▸ **Problem**: Word for word, give the records again, dropping any picture they hold.

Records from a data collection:
--- START ---
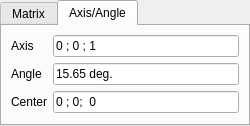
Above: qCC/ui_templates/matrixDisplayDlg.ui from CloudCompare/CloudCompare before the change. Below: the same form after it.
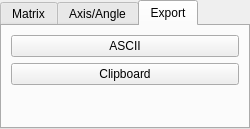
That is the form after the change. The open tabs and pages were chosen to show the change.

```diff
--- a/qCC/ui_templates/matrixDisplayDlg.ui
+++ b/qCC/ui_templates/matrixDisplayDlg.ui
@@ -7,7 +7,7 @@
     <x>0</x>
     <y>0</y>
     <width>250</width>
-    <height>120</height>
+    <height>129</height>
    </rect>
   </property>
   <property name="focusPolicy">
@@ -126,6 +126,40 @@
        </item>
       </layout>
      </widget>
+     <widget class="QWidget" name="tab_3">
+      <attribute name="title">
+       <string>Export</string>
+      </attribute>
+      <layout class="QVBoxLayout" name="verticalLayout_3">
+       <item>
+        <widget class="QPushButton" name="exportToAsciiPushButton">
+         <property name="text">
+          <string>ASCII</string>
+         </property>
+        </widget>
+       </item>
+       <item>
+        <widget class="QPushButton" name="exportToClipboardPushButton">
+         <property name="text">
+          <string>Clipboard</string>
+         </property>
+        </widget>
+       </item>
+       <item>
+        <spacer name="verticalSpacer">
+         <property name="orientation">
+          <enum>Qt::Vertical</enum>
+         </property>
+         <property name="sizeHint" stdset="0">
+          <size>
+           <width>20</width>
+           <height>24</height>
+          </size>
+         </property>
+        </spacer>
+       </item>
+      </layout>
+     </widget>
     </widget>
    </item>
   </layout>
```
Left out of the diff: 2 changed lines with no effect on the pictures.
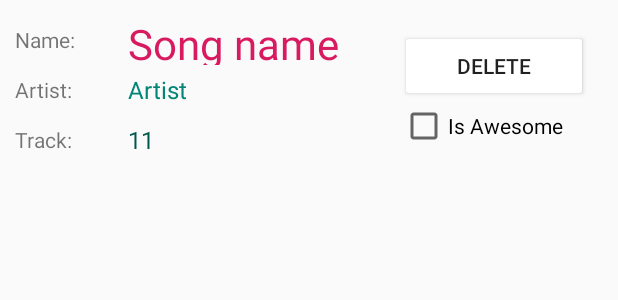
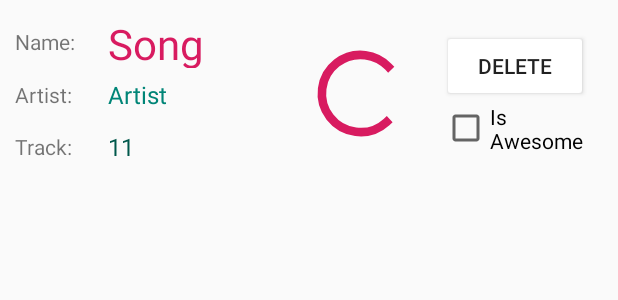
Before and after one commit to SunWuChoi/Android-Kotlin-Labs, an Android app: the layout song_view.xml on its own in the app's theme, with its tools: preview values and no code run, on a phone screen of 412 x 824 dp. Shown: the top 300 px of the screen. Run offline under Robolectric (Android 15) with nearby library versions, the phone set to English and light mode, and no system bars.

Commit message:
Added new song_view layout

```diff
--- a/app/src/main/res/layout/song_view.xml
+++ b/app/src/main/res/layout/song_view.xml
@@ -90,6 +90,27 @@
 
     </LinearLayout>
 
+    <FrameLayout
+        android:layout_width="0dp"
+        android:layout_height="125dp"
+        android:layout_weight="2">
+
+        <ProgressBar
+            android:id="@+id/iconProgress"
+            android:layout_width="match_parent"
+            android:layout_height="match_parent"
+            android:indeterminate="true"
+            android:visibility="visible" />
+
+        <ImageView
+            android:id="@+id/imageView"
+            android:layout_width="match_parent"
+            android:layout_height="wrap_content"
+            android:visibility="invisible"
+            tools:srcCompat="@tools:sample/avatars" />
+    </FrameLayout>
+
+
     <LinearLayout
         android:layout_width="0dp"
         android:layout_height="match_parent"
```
--- END ---
▸ **Answer to this problem**:
Above: qCC/ui_templates/matrixDisplayDlg.ui from CloudCompare/CloudCompare before the change. Below: the same form after it.
That is the form after the change. The open tabs and pages were chosen to show the change.

```diff
--- a/qCC/ui_templates/matrixDisplayDlg.ui
+++ b/qCC/ui_templates/matrixDisplayDlg.ui
@@ -7,7 +7,7 @@
     <x>0</x>
     <y>0</y>
     <width>250</width>
-    <height>120</height>
+    <height>129</height>
    </rect>
   </property>
   <property name="focusPolicy">
@@ -126,6 +126,40 @@
        </item>
       </layout>
      </widget>
+     <widget class="QWidget" name="tab_3">
+      <attribute name="title">
+       <string>Export</string>
+      </attribute>
+      <layout class="QVBoxLayout" name="verticalLayout_3">
+       <item>
+        <widget class="QPushButton" name="exportToAsciiPushButton">
+         <property name="text">
+          <string>ASCII</string>
+         </property>
+        </widget>
+       </item>
+       <item>
+        <widget class="QPushButton" name="exportToClipboardPushButton">
+         <property name="text">
+          <string>Clipboard</string>
+         </property>
+        </widget>
+       </item>
+       <item>
+        <spacer name="verticalSpacer">
+         <property name="orientation">
+          <enum>Qt::Vertical</enum>
+         </property>
+         <property name="sizeHint" stdset="0">
+          <size>
+           <width>20</width>
+           <height>24</height>
+          </size>
+         </property>
+        </spacer>
+       </item>
+      </layout>
+     </widget>
     </widget>
    </item>
   </layout>
```
Left out of the diff: 2 changed lines with no effect on the pictures.
Before and after one commit to SunWuChoi/Android-Kotlin-Labs, an Android app: the layout song_view.xml on its own in the app's theme, with its tools: preview values and no code run, on a phone screen of 412 x 824 dp. Shown: the top 300 px of the screen. Run offline under Robolectric (Android 15) with nearby library versions, the phone set to English and light mode, and no system bars.

Commit message:
Added new song_view layout

```diff
--- a/app/src/main/res/layout/song_view.xml
+++ b/app/src/main/res/layout/song_view.xml
@@ -90,6 +90,27 @@
 
     </LinearLayout>
 
+    <FrameLayout
+        android:layout_width="0dp"
+        android:layout_height="125dp"
+        android:layout_weight="2">
+
+        <ProgressBar
+            android:id="@+id/iconProgress"
+            android:layout_width="match_parent"
+            android:layout_height="match_parent"
+            android:indeterminate="true"
+            android:visibility="visible" />
+
+        <ImageView
+            android:id="@+id/imageView"
+            android:layout_width="match_parent"
+            android:layout_height="wrap_content"
+            android:visibility="invisible"
+            tools:srcCompat="@tools:sample/avatars" />
+    </FrameLayout>
+
+
     <LinearLayout
         android:layout_width="0dp"
         android:layout_height="match_parent"
```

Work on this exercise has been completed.